▶ [DIRECTIONS FOR THIS TASK] Only the lines with "replace" in the entries below belong in the answer; please copy them.

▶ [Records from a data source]
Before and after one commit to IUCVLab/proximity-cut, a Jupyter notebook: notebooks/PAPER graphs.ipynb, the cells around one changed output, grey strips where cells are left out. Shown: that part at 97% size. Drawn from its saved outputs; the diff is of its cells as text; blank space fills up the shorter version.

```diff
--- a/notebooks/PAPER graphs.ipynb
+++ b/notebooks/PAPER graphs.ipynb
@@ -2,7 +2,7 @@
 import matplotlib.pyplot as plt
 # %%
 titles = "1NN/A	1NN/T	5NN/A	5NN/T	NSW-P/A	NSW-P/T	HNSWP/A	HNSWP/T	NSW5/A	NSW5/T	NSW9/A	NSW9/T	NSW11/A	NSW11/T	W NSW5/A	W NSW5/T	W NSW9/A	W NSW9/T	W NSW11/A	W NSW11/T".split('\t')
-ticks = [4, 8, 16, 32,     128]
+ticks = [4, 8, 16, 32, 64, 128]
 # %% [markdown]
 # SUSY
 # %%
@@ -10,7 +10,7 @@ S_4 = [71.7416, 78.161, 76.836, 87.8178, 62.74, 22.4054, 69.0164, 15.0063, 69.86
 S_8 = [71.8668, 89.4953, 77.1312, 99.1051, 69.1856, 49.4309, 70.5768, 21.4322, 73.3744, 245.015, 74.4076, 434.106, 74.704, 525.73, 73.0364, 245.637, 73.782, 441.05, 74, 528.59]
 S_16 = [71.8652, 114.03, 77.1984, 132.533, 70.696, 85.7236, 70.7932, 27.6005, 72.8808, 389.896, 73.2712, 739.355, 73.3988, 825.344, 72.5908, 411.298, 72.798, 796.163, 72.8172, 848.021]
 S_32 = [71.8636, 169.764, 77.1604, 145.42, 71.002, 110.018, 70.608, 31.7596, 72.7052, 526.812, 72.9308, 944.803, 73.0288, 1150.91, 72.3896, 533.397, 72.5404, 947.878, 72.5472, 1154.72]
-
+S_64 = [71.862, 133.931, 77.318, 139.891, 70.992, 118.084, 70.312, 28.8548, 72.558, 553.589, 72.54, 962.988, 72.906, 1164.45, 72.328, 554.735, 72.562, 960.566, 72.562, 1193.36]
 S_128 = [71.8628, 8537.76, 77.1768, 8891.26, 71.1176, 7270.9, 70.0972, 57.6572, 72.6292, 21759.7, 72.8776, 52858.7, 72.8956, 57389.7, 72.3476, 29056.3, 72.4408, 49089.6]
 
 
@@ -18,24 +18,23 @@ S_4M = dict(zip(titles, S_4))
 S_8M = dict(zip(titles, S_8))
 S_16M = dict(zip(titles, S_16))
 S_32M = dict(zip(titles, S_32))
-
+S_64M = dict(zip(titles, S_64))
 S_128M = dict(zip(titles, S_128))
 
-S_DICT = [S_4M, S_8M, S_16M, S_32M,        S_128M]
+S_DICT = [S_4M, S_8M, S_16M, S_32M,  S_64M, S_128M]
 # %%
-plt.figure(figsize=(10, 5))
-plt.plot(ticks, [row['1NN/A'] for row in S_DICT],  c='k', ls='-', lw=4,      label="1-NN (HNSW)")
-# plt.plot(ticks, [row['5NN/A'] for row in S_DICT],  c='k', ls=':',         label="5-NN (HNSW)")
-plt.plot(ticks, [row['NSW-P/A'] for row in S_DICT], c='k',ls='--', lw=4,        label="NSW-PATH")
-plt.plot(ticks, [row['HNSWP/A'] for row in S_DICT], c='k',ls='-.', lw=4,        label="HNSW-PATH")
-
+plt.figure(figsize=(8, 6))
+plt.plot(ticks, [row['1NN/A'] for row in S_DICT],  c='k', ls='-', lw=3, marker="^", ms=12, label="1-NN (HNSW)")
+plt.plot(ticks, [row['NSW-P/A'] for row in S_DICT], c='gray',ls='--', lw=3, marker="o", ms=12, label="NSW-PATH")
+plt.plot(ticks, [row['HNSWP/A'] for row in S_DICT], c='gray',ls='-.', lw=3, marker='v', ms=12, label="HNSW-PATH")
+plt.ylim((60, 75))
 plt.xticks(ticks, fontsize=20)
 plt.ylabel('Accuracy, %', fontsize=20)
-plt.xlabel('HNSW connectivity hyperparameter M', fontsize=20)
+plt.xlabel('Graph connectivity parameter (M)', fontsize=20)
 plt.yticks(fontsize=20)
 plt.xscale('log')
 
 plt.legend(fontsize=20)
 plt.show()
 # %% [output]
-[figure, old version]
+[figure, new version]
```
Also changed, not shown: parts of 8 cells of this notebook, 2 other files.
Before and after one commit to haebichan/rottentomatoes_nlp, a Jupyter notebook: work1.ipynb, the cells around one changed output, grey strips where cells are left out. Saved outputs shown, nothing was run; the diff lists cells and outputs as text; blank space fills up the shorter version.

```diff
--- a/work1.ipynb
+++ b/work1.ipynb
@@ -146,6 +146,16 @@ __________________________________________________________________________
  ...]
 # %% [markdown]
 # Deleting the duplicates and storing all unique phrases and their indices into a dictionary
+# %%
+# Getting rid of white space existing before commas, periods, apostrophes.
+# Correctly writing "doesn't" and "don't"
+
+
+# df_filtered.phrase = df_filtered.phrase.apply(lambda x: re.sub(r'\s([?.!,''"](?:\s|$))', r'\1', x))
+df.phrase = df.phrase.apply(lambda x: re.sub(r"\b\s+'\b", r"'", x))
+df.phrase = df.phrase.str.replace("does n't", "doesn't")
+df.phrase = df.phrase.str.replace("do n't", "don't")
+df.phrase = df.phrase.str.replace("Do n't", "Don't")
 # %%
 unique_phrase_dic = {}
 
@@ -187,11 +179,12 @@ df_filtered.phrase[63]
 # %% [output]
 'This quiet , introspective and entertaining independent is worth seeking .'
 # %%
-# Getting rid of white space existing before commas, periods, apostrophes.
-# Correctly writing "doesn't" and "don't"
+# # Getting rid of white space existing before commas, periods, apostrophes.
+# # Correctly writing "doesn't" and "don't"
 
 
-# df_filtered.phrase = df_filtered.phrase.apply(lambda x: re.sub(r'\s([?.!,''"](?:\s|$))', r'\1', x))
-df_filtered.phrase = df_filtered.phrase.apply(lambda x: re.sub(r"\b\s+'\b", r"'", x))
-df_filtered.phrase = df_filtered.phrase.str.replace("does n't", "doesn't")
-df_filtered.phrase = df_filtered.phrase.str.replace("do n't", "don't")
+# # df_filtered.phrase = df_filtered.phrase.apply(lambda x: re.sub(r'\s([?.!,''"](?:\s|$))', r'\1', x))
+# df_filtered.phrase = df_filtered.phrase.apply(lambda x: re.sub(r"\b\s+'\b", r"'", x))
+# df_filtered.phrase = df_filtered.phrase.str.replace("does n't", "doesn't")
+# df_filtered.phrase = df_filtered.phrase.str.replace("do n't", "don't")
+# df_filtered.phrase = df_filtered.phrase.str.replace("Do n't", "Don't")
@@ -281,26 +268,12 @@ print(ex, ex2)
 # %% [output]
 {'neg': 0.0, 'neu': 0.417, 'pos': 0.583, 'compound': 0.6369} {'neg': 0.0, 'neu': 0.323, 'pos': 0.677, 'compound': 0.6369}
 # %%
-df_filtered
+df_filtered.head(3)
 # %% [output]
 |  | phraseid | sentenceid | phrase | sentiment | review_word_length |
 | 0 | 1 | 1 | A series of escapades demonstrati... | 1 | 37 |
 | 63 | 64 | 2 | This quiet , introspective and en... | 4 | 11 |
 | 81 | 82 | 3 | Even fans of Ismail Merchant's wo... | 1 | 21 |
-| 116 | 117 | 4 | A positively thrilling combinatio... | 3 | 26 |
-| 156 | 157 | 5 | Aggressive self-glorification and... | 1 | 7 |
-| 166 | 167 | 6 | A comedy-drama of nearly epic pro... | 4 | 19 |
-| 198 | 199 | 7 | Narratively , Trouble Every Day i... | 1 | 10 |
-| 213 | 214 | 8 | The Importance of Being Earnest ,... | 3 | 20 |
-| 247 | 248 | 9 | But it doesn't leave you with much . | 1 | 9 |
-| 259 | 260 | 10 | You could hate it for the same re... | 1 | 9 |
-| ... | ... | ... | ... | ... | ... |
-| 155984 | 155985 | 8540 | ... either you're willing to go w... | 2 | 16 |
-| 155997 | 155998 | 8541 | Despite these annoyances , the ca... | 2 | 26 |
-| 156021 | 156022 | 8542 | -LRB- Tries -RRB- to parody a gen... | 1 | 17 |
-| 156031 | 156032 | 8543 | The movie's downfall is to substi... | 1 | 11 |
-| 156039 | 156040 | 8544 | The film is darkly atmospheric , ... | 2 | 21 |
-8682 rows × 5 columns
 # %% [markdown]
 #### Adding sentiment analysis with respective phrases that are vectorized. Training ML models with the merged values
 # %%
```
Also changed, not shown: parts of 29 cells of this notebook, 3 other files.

▶ [TASK RESULT]
+df.phrase = df.phrase.str.replace("does n't", "doesn't")
+df.phrase = df.phrase.str.replace("do n't", "don't")
+df.phrase = df.phrase.str.replace("Do n't", "Don't")
-df_filtered.phrase = df_filtered.phrase.str.replace("does n't", "doesn't")
-df_filtered.phrase = df_filtered.phrase.str.replace("do n't", "don't")
+# df_filtered.phrase = df_filtered.phrase.str.replace("does n't", "doesn't")
+# df_filtered.phrase = df_filtered.phrase.str.replace("do n't", "don't")
+# df_filtered.phrase = df_filtered.phrase.str.replace("Do n't", "Don't")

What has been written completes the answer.